- August 13, 2020
- Posted by: EARSC
- Category: Blogs
I have been writing these last few weeks about promoting the value in Earth Observation data, with the focus being on communicating the benefits to society at large and decision-makers. Underpinning this is another theme which I have talked about in the past which is about Capturing the Value. If you look at the value chain for communications satellites, the hardware represents about 1% with 99% of the revenue coming from downstream activities (services). The revenues for GNSS or location-based services are perhaps 10% upstream 90% downstream, whilst Earth Observation is more like 50:50.
But the value is there. In our studies into the value of Sentinels, the economic benefits being generated by the data coming from Sentinel satellites is way higher than I expected at the outset. From the 10 cases we have analysed so far, we can see benefits of perhaps €200m or more. Recent cases are showing €10m+ for each case which are based on one country. Extrapolating across Europe quickly leads to €100m+ for one application and there are literally hundreds of applications. Whilst the benefit is high, the revenue is still quite low. How do we capture more of this benefit for the sector?
This week, Joe Morrison wrote a very insightful blog The Commercial Satellite Imagery Business Model is Broken which gained traction on Twitter. Joe writes about the selling of data and the elephant in the room which is the DoD. Since the DoD are THE major customer, they are essentially setting the selling conditions. He regrets the policies adopted by major operators which makes it difficult for users like himself to get hold of data. He calls for 20% of the data to be available pro-bono for public-good use. A number of posters pointed out that the major operators already do this, but Joe’s core point that the business model for Earth Observation services is not working is largely correct. However, I don’t think it is as simple as saying the satellite operators are not setting the right conditions to sell to a mass market.
To my mind there are three forces operating here and a number of underlying issues:
- The cost of the satellite infrastructure is high. Even if newcomers with smallsats and CubeSats are pushing costs down, it is still a heavy investment and will remain so – especially for high-performance imagery and for constellations.
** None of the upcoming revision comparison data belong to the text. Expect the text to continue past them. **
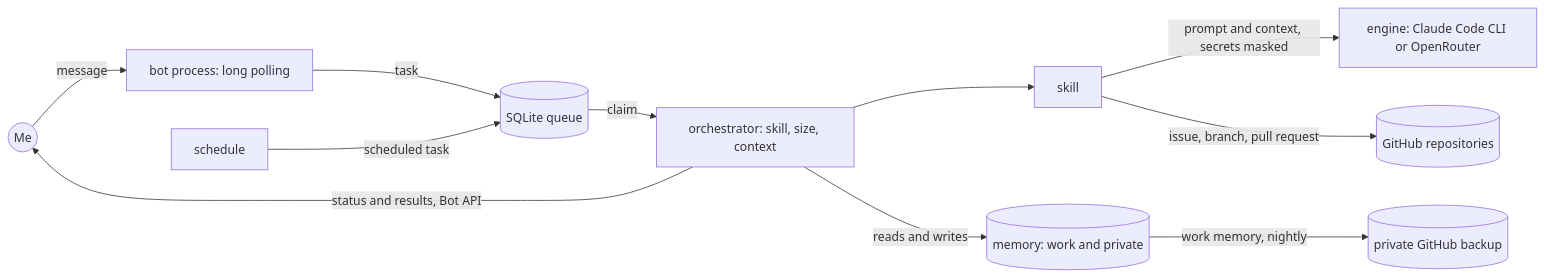
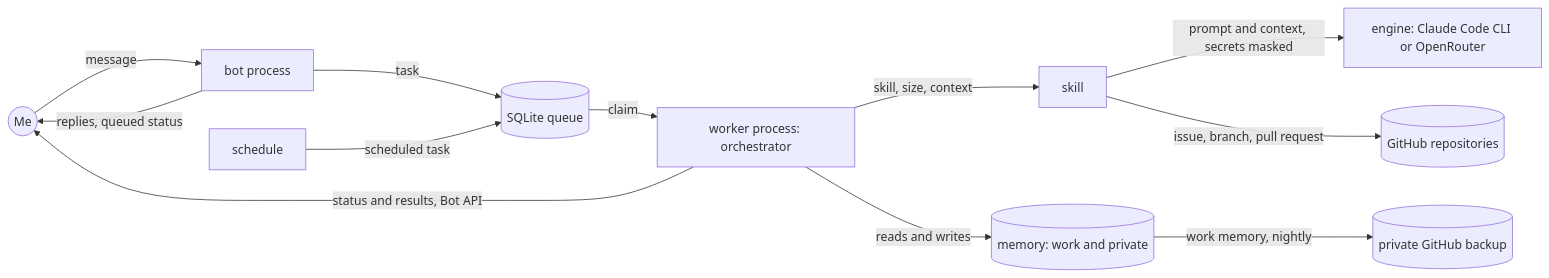
Before and after one commit to ant4x/strata-showcase: the first of 2 diagrams in README.md, drawn with Mermaid. The commit also changed other lines of this file and 1 other file, not shown here.

````diff
--- a/README.md
+++ b/README.md
@@ -71,13 +27,14 @@
 ```mermaid
 flowchart LR
-    Me((Me)) -- message --> Bot[bot process: long polling]
+    Me((Me)) -- message --> Bot[bot process]
+    Bot -- replies, queued status --> Me
     Bot -- task --> Queue[(SQLite queue)]
     Sched[schedule] -- scheduled task --> Queue
-    Queue -- claim --> Orch[orchestrator: skill, size, context]
-    Orch --> Skill[skill]
+    Queue -- claim --> Orch[worker process: orchestrator]
+    Orch -- skill, size, context --> Skill[skill]
     Skill -- prompt and context, secrets masked --> Engine[engine: Claude Code CLI or OpenRouter]
     Orch -- reads and writes --> Memory[(memory: work and private)]
     Memory -- work memory, nightly --> Backup[(private GitHub backup)]
     Skill -- issue, branch, pull request --> Repos[(GitHub repositories)]
     Orch -- status and results, Bot API --> Me
 ```
````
- There is a need for sustained data. For years, we have been launching one-off satellites (Landsat, ERS, Envisat etc) with no real continuity. Without continuity, customers are reluctant to incorporate geo-information into their business processes. With many more satellites in orbit, this has changed so that customers can be reassured that data will be available if they commit to using it. Copernicus and the Sentinels are doing this as are the commercial operators. However, assuring the data means more satellites which means more
- The lack of a sustained market. As is noted by Joe, we have been going at this for nearly 50 years now, so it is not a question of time! But it is a question of capacity and confidence that needs can be met over a period of time. Once a customer commits to using and EO product or service, they will quickly stop if they are let down by their supplier.
We see in many of the SeBS cases that much of the benefit is potential – ie it is still to be realised, which is largely because the early adopters have not yet been followed by the mass users. This is where the change is needed. We are trying to push things, through our SeBS analyses, demonstrating how the benefits are driven right along a value-chain.
So, these three forces are all interlinked. A capacity to deliver sustained data requires a very high investment which drives the costs up and makes customers hesitate to commit to a new service. The defence business is a great anchor customer, but the large benefits will come from all the host of other applications once the capacity is proven, To gain the confidence of paying customers requires more than evangelism on the part of a few enthusiasts. To generate sufficient revenue flows to justify sustained investment in upstream, observing capacity will take time. A number of enthusiastic private investors and venture funds have come into the business, but they will need to be very patient to see a return. As Joe rightly states:
“It’s a multi-decadal bet if you really believe in the power of satellite imagery to transform the commercial industries you talk about all the time.”
How do we fix this broken market? Patience and a lot of communications. In Europe, we are seeing a good number of new players coming into the value-added services markets. The data itself is becoming a commodity due to the number of competing satellite operators and the phenomenon that Joe identifies of fixing on defence customers as the motherlode. In fact, we do not see just defence in that position as governments represent 50% of the market as I have reported many times before – and I do not see this changing.
Many of the new downstream players are basing their services on the free and open data coming from the Sentinels under the Copernicus programme. With free data, it is easier to experiment without incurring high costs – as Joe points out. It is easy to get hold of through portals like the Sentinel hub. The commercial operators are also making data available free for these purposes and commercial data can also be obtained through dedicated portals for example:. https://geocento.com/
EO is not a B2C market, although I do think this can grow, so convincing the public of its value must be based on a public-good argument. Climate change could be the driver, but it could equally be global political instability post-Covid. Whichever, it is, it will take some years to develop. Investors will need to be patient I fear.
…. and thanks to Joe for kicking off a good discussion!